User interface change data:
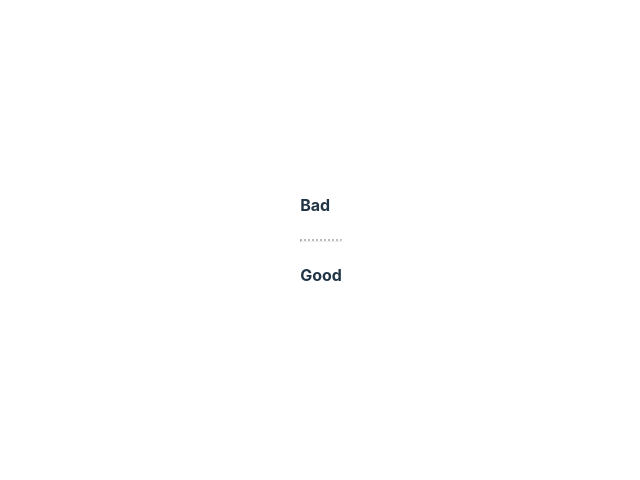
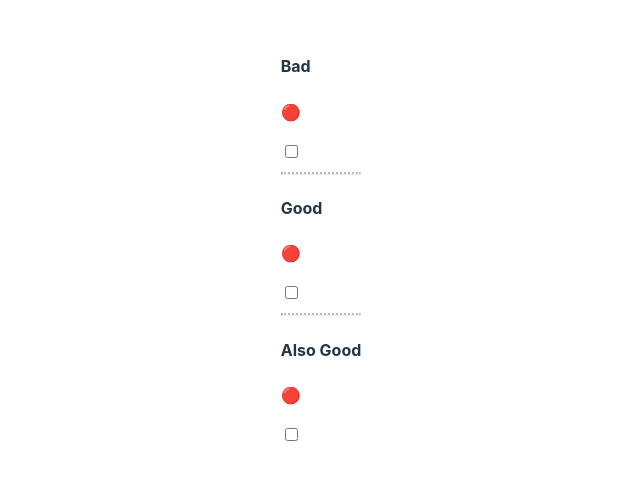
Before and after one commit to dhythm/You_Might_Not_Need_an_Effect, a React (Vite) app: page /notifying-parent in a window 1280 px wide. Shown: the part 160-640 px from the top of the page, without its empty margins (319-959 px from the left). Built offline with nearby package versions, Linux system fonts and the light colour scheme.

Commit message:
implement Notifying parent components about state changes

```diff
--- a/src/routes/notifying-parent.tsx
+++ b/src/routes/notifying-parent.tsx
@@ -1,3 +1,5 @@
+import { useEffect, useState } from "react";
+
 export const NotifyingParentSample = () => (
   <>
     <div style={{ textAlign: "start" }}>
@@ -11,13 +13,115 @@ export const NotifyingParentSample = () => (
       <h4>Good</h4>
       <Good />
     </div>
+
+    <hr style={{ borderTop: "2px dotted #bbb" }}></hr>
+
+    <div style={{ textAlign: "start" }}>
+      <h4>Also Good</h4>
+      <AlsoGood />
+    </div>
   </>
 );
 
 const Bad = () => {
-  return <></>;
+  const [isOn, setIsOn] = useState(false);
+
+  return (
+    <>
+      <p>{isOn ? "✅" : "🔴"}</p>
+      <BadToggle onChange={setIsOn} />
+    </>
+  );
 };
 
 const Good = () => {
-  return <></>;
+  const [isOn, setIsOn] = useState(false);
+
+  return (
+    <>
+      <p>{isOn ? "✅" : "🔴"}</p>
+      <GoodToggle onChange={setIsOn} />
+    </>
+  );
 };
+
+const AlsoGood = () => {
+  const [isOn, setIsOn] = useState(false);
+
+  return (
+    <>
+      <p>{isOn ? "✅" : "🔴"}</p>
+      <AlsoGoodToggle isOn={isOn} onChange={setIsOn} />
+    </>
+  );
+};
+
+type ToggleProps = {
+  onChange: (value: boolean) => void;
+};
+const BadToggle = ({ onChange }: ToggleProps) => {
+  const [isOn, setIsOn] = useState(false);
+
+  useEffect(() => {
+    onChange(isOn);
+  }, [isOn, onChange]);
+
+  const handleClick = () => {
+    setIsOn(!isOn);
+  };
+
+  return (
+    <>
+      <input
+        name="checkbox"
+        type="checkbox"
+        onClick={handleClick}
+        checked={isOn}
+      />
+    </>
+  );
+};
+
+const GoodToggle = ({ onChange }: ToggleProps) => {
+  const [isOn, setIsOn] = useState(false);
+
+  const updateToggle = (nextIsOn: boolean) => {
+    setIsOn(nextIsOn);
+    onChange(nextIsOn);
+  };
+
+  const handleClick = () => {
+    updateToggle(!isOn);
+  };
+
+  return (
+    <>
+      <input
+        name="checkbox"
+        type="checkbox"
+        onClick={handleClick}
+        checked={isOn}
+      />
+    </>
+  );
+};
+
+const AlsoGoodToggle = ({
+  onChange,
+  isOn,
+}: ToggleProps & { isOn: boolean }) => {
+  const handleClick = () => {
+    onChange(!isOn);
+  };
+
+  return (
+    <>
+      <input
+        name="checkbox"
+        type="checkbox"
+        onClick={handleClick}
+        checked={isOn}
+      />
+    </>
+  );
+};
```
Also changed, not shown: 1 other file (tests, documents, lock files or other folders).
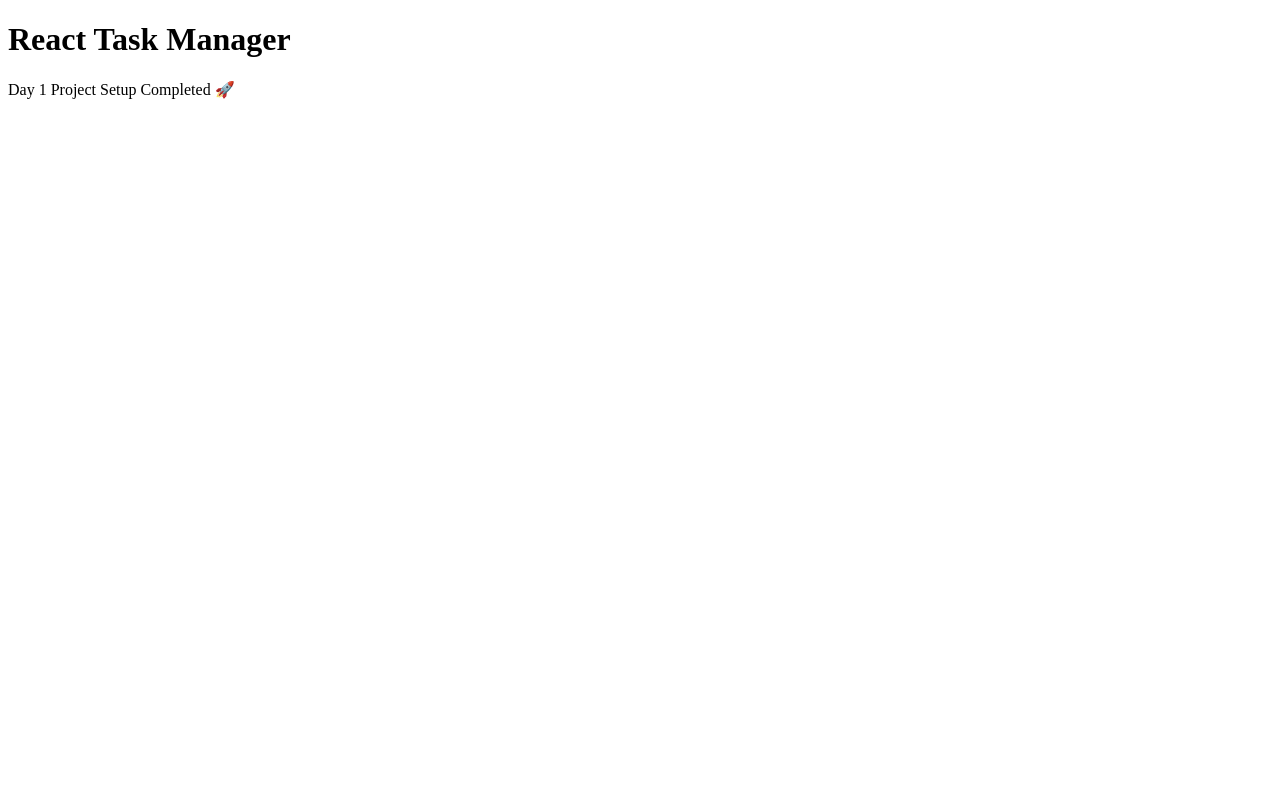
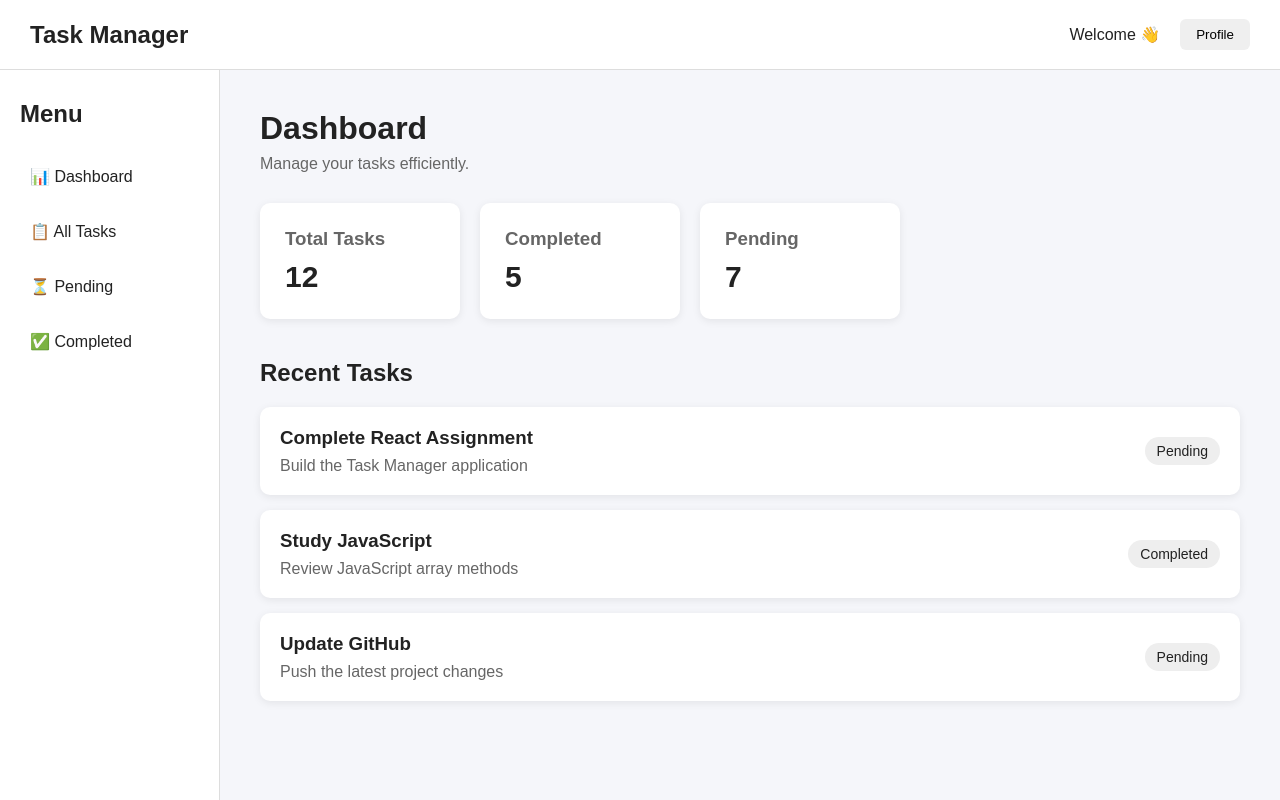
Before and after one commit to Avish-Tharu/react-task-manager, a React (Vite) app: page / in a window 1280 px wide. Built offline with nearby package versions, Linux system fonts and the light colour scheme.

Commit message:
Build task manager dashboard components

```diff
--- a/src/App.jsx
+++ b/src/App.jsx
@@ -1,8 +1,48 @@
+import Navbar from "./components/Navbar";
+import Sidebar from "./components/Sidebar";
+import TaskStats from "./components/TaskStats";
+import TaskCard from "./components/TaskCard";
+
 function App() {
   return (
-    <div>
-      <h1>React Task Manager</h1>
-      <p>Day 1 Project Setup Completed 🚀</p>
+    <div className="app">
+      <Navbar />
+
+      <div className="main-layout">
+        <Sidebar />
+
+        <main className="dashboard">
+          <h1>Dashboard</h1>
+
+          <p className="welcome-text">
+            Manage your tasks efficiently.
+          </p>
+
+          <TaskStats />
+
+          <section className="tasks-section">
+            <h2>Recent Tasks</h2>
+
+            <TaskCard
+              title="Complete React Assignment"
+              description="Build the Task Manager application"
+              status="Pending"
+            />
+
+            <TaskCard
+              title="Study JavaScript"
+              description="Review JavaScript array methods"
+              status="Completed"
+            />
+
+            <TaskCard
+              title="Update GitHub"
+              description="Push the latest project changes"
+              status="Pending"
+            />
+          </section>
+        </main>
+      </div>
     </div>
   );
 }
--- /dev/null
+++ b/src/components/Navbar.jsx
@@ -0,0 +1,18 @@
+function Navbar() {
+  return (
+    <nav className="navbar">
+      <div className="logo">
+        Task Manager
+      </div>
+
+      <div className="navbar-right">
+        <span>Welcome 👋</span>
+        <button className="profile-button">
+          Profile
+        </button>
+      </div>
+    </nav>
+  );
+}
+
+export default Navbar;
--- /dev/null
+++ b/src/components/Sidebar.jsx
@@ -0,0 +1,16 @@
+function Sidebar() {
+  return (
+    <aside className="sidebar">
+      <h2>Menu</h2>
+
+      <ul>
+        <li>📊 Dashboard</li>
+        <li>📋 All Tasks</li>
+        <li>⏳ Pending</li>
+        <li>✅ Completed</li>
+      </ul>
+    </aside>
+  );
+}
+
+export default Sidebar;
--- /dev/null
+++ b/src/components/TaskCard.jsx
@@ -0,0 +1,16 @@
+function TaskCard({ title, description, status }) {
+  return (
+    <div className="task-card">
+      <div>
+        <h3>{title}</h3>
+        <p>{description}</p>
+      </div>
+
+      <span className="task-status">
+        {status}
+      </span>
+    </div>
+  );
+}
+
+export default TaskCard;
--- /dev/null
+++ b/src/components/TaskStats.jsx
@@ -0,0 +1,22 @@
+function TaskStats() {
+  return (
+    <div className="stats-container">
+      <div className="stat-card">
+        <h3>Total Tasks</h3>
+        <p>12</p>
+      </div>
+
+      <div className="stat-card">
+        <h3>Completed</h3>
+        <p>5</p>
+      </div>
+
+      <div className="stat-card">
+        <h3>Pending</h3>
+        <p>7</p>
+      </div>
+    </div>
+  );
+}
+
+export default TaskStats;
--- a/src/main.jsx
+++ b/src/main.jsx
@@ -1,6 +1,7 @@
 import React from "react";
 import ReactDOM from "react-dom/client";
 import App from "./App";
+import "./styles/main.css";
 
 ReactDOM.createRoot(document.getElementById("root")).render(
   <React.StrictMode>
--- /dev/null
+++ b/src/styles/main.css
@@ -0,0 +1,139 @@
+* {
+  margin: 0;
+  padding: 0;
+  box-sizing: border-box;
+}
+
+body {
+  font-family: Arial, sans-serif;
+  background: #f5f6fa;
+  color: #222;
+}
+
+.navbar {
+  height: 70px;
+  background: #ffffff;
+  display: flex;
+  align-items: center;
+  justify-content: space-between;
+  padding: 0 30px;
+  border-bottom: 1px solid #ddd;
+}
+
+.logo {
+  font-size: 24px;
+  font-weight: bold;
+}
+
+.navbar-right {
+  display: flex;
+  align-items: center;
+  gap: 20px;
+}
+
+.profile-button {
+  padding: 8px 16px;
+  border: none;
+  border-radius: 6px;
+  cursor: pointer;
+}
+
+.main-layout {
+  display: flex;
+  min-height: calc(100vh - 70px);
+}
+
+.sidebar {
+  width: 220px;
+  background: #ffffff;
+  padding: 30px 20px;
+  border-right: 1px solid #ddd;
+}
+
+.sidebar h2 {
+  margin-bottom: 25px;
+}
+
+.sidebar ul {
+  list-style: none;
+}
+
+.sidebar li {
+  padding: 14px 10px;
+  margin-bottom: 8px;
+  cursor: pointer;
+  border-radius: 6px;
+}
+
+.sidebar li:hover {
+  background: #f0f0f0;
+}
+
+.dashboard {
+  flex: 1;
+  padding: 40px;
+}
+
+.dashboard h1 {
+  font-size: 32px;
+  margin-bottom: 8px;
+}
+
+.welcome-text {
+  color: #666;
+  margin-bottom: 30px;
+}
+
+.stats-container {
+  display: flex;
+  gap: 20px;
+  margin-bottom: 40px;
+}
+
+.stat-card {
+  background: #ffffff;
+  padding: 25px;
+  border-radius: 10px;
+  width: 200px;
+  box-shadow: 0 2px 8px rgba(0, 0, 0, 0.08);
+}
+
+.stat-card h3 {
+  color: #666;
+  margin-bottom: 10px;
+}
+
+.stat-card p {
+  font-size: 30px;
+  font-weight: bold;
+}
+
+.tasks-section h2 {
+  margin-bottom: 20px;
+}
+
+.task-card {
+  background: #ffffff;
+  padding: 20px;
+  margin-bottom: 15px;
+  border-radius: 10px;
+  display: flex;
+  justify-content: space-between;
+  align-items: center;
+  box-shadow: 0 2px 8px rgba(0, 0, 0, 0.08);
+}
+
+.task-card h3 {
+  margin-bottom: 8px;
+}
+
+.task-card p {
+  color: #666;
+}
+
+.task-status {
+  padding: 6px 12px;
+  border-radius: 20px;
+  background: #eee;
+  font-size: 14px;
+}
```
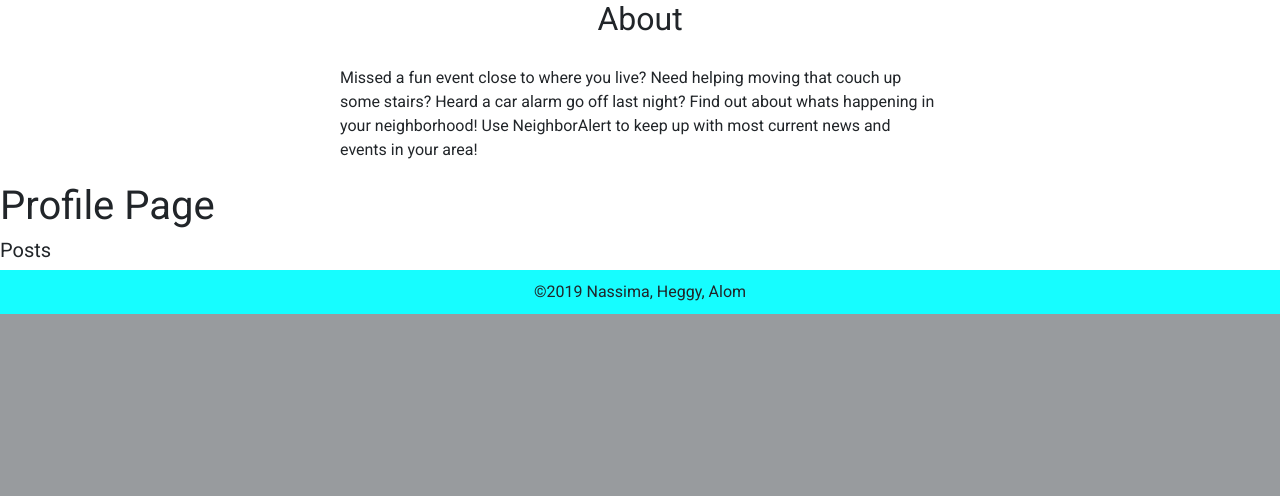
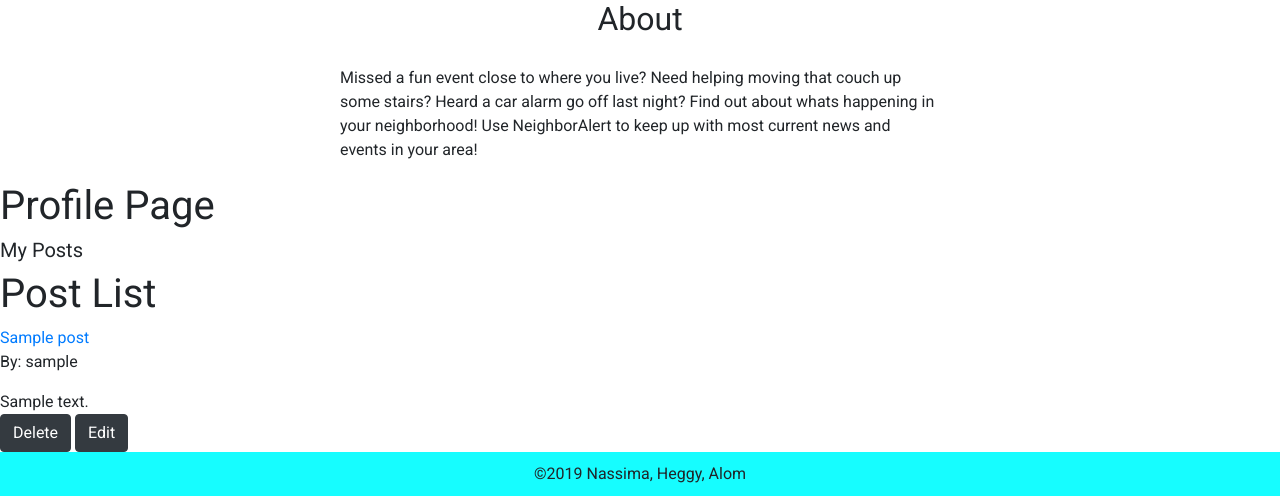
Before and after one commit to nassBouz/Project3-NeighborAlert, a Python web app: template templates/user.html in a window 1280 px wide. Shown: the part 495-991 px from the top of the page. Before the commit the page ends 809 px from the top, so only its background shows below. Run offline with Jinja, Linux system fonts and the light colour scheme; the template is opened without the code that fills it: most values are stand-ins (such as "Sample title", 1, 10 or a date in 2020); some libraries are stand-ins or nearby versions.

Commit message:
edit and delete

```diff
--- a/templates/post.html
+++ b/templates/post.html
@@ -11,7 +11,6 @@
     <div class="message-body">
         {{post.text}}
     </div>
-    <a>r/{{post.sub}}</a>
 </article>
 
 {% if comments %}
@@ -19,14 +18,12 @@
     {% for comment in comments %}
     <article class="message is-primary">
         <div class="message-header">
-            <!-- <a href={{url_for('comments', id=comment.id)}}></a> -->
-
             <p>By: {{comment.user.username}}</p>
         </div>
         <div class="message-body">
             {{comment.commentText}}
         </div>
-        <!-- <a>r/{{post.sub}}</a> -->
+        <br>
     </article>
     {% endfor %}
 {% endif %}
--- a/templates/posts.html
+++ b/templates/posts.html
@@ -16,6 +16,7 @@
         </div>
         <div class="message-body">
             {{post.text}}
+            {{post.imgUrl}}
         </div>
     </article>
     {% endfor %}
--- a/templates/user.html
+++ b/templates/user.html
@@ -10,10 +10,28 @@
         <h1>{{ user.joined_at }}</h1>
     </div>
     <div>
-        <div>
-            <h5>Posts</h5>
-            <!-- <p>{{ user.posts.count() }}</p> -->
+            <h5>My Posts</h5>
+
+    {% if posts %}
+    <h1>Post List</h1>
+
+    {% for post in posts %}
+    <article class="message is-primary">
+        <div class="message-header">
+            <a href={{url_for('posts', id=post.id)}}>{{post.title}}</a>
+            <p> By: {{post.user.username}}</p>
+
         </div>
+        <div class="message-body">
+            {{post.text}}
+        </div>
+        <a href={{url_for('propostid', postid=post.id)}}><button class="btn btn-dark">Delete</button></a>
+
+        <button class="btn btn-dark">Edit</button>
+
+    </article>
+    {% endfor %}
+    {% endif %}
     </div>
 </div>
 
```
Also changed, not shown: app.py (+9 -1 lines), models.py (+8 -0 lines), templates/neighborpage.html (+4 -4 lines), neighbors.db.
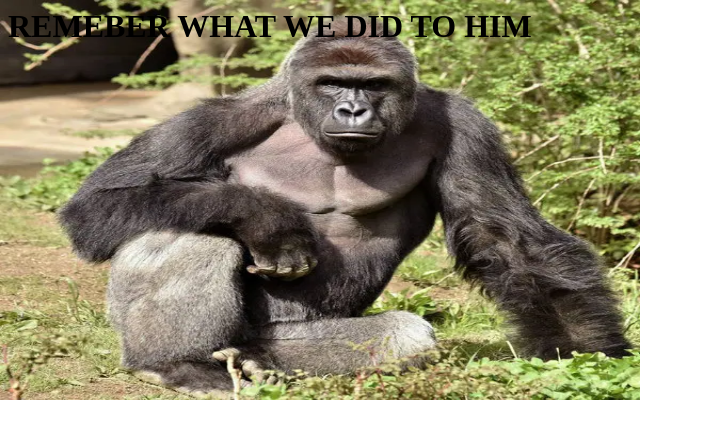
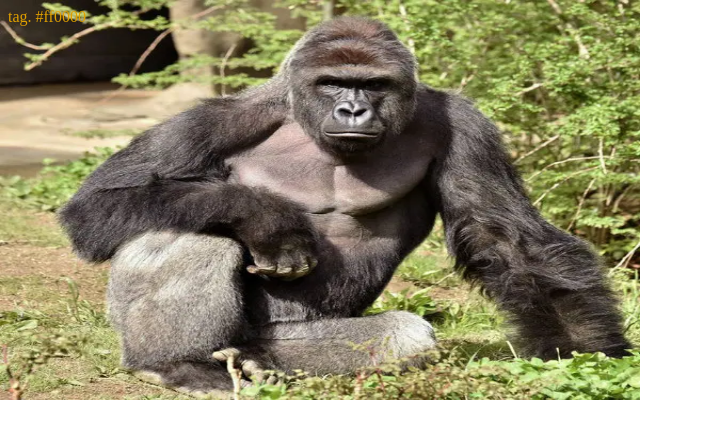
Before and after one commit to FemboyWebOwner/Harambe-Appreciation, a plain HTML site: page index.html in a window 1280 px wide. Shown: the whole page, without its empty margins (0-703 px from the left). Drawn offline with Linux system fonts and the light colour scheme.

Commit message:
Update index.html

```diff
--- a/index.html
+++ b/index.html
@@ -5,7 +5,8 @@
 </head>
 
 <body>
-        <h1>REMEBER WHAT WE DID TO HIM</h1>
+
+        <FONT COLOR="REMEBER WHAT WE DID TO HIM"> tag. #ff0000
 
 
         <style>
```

▸ Problem details
Go over the data and return every line that includes the word "html".

▸ Written answer
Before and after one commit to nassBouz/Project3-NeighborAlert, a Python web app: template templates/user.html in a window 1280 px wide. Shown: the part 495-991 px from the top of the page. Before the commit the page ends 809 px from the top, so only its background shows below. Run offline with Jinja, Linux system fonts and the light colour scheme; the template is opened without the code that fills it: most values are stand-ins (such as "Sample title", 1, 10 or a date in 2020); some libraries are stand-ins or nearby versions.
--- a/templates/post.html
+++ b/templates/post.html
--- a/templates/posts.html
+++ b/templates/posts.html
--- a/templates/user.html
+++ b/templates/user.html
Also changed, not shown: app.py (+9 -1 lines), models.py (+8 -0 lines), templates/neighborpage.html (+4 -4 lines), neighbors.db.
Before and after one commit to FemboyWebOwner/Harambe-Appreciation, a plain HTML site: page index.html in a window 1280 px wide. Shown: the whole page, without its empty margins (0-703 px from the left). Drawn offline with Linux system fonts and the light colour scheme.
Update index.html
--- a/index.html
+++ b/index.html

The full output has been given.